GNU parallel makes sure output from the commands is the same output as you would get had you run the commands sequentially. This makes it possible to use output from GNU parallel as input for other programs.

For each line of input GNU parallel will execute command with the line as arguments. If no command is given, the line of input is executed. Several lines will be run in parallel. GNU parallel can often be used as a substitute for xargs or cat | bash.

posted by PueExMachina at 6:39 PM on April 25, 2012 [5 favorites]


Please more bash-y posts!!! Very good meditative reading!
posted by flyinghamster at 7:06 PM on April 25, 2012 [4 favorites]


I have thought that someone should extend GNU parallel to start a pool of EC2 instances and distribute processes among them. But that's just daydreaming.
posted by miyabo at 9:25 PM on April 25, 2012


There's also "rshall", which does what the description of this script implies it should... only properly.
posted by felspar at 10:20 PM on April 25, 2012


If I'm following this, I'm going to consider this a joke, because that example violates data locality horribly, making no attempt to filter data before sending it across the network.
posted by Pronoiac at 3:48 AM on April 26, 2012


Oh, hang on, it runs each command on only one server, not on every server.

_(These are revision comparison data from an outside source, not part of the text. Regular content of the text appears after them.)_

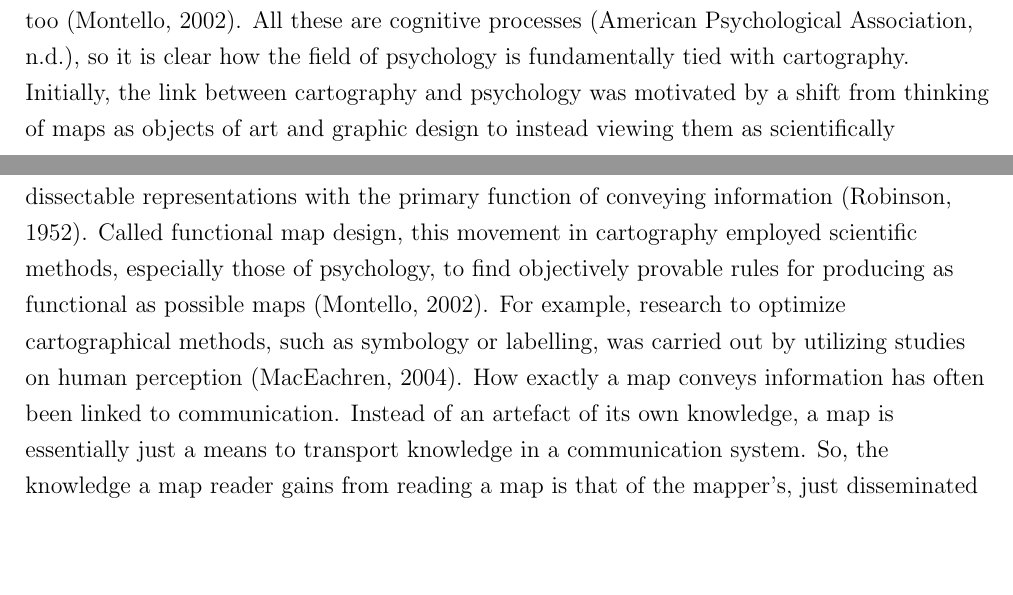
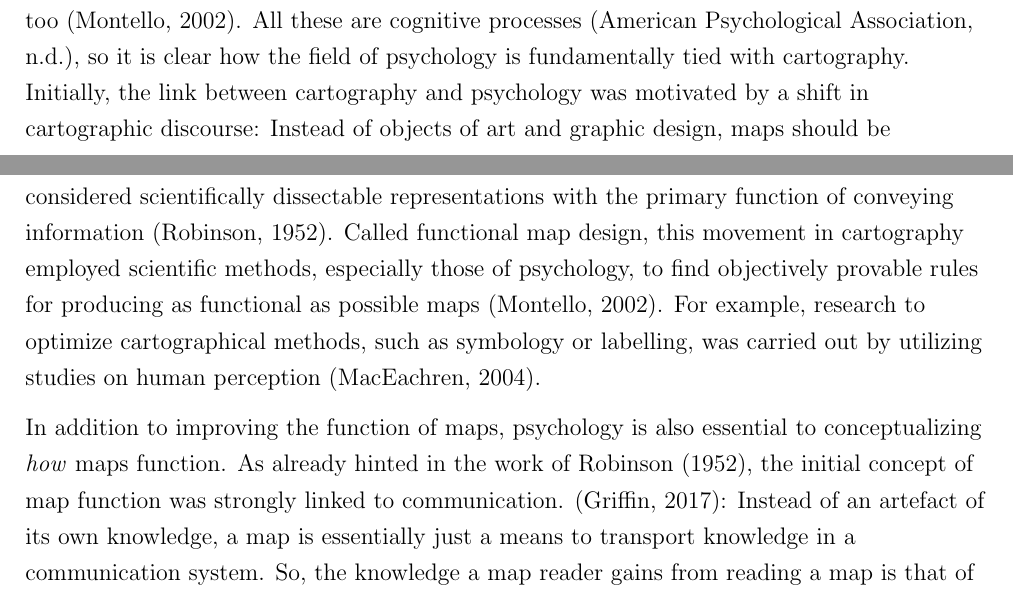
Before and after one commit to eemilhaa/thesis, a LaTeX thesis (thesis/main.tex, which reads thesis/sections/background.tex): two parts of pages 12 and 13 of 43, joined at a grey line, cut so that both start at the same text, the shorter picture padded with empty space. Compiled offline with pdfLaTeX.

```diff
--- a/thesis/sections/background.tex
+++ b/thesis/sections/background.tex
@@ -120,9 +120,9 @@
 All these are cognitive processes \parencite{apacog},
 so it is clear how the field of psychology is fundamentally tied with cartography.
 Initially, the link between cartography and psychology
-was motivated by a shift from thinking of maps as
-objects of art and graphic design to instead viewing
-them as scientifically dissectable representations
+was motivated by a shift in cartographic discourse:
+Instead of objects of art and graphic design,
+maps should be considered scientifically dissectable representations
 with the primary function of conveying information \parencite{rob1952}.
 Called functional map design,
 this movement in cartography employed scientific methods,
@@ -132,7 +132,11 @@
 For example,
 research to optimize cartographical methods, such as symbology or labelling,
 was carried out by utilizing studies on human perception \parencite{mac2004}.
-How exactly a map conveys information has often been linked to communication.
+
+In addition to improving the function of maps,
+psychology is also essential to conceptualizing \textit{how} maps function.
+As already hinted in the work of \textcite{rob1952},
+the initial concept of map function was strongly linked to communication. \parencite{gri2017}:
 Instead of an artefact of its own knowledge,
 a map is essentially just a means to transport knowledge in a communication system.
 So, the knowledge a map reader gains from reading a map is that of the mapper's,
```
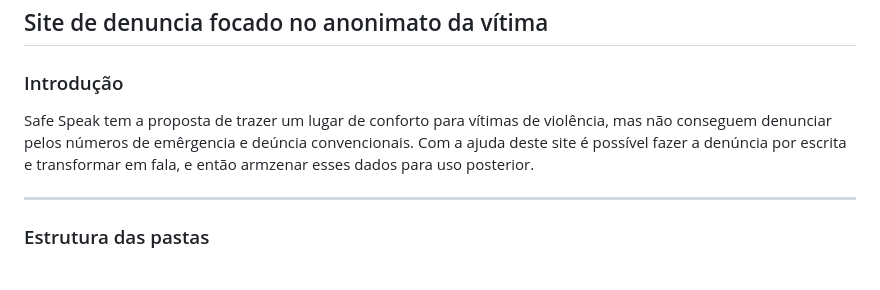
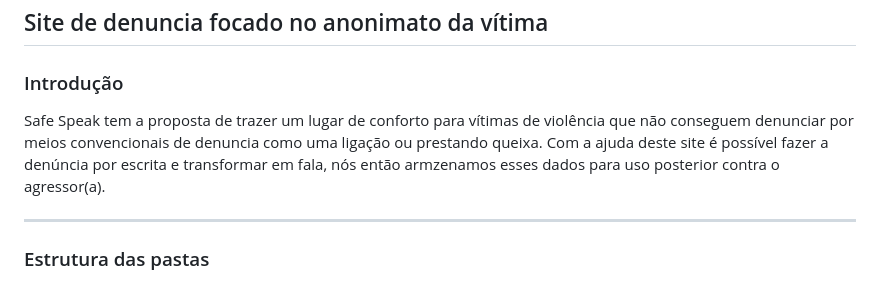
Before and after one commit to porque-o-java-exige/DenunciaAnonima-Front, a Markdown page: readme.md, the part around the change. Rendered like a GitHub page.

Commit message:
fix: improved clarity and corrected grammar in the introduction section of readme.md

```diff
--- a/readme.md
+++ b/readme.md
@@ -3,7 +3,7 @@
 
 
 ### Introdução
-Safe Speak tem a proposta de trazer um lugar de conforto para vítimas de violência, mas não conseguem denunciar pelos números de emêrgencia e deúncia convencionais. Com a ajuda deste site é possível fazer a denúncia por escrita e transformar em fala, e então armzenar esses dados para uso posterior.
+Safe Speak tem a proposta de trazer um lugar de conforto para vítimas de violência que não conseguem denunciar por meios convencionais de denuncia como uma ligação ou prestando queixa. Com a ajuda deste site é possível fazer a denúncia por escrita e transformar em fala, nós então armzenamos esses dados para uso posterior contra o agressor(a).
 
 ---
 
```
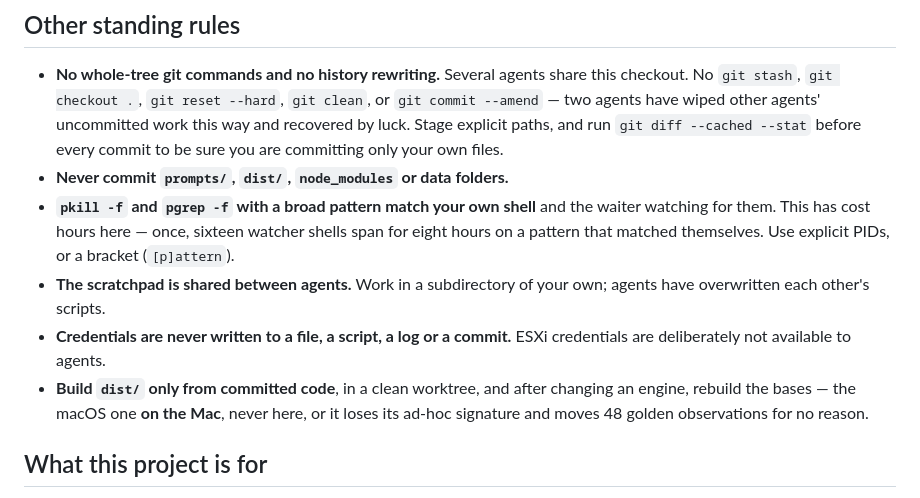
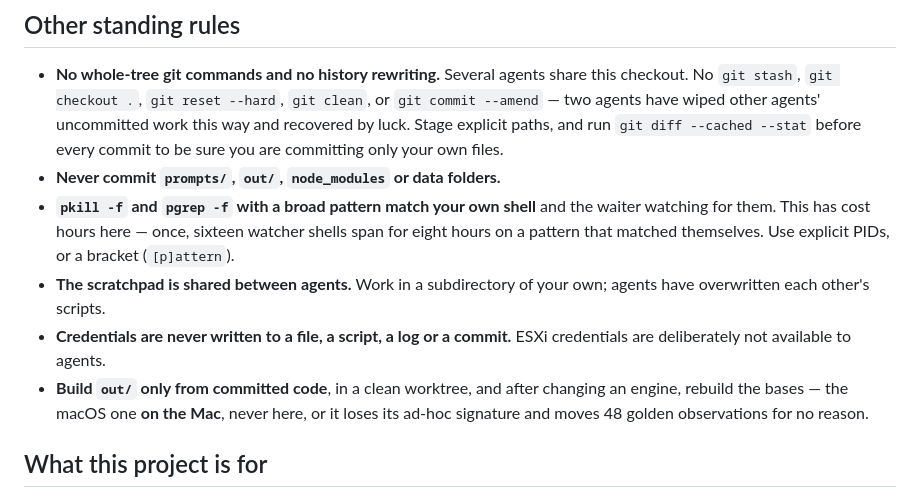
Before and after one commit to robertsdotpm/tiddlyinstall, a Markdown page: CLAUDE.md, the part around the change. Rendered like a GitHub page.

Commit message:
CLAUDE.md: dist/ is out/ now
The restructure agent flagged this and correctly did not edit the rules
file itself. Two rules named a directory that no longer exists.

Co-Authored-By: Claude Opus 5 (1M context) <noreply@anthropic.com>

```diff
--- a/CLAUDE.md
+++ b/CLAUDE.md
@@ -58,7 +58,7 @@ every few minutes is not.
   other agents' uncommitted work this way and recovered by luck. Stage
   explicit paths, and run `git diff --cached --stat` before every commit
   to be sure you are committing only your own files.
-- **Never commit `prompts/`, `dist/`, `node_modules` or data folders.**
+- **Never commit `prompts/`, `out/`, `node_modules` or data folders.**
 - **`pkill -f` and `pgrep -f` with a broad pattern match your own shell**
   and the waiter watching for them. This has cost hours here — once,
   sixteen watcher shells span for eight hours on a pattern that matched
@@ -67,7 +67,7 @@ every few minutes is not.
   your own; agents have overwritten each other's scripts.
 - **Credentials are never written to a file, a script, a log or a
   commit.** ESXi credentials are deliberately not available to agents.
-- **Build `dist/` only from committed code**, in a clean worktree, and
+- **Build `out/` only from committed code**, in a clean worktree, and
   after changing an engine, rebuild the bases — the macOS one **on the
   Mac**, never here, or it loses its ad-hoc signature and moves 48 golden
   observations for no reason.
```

Never mind.
posted by Pronoiac at 3:51 AM on April 26, 2012


I was saying this is lame because it is such a woefully inadequate solution that it makes a mockery of itself rather than "cloud" computing.
posted by Joe Chip at 4:33 AM on April 26, 2012


Yeah, came in here to mention GNU parallel which does this for reals. It's also a lot less ridiculous than hadoop.
posted by DU at 7:22 AM on April 26, 2012


kenko: "I admit I find the -R option to sort conceptually confusing, but it is convenient."

See also `yes no`.
posted by Plutor at 10:15 AM on April 27, 2012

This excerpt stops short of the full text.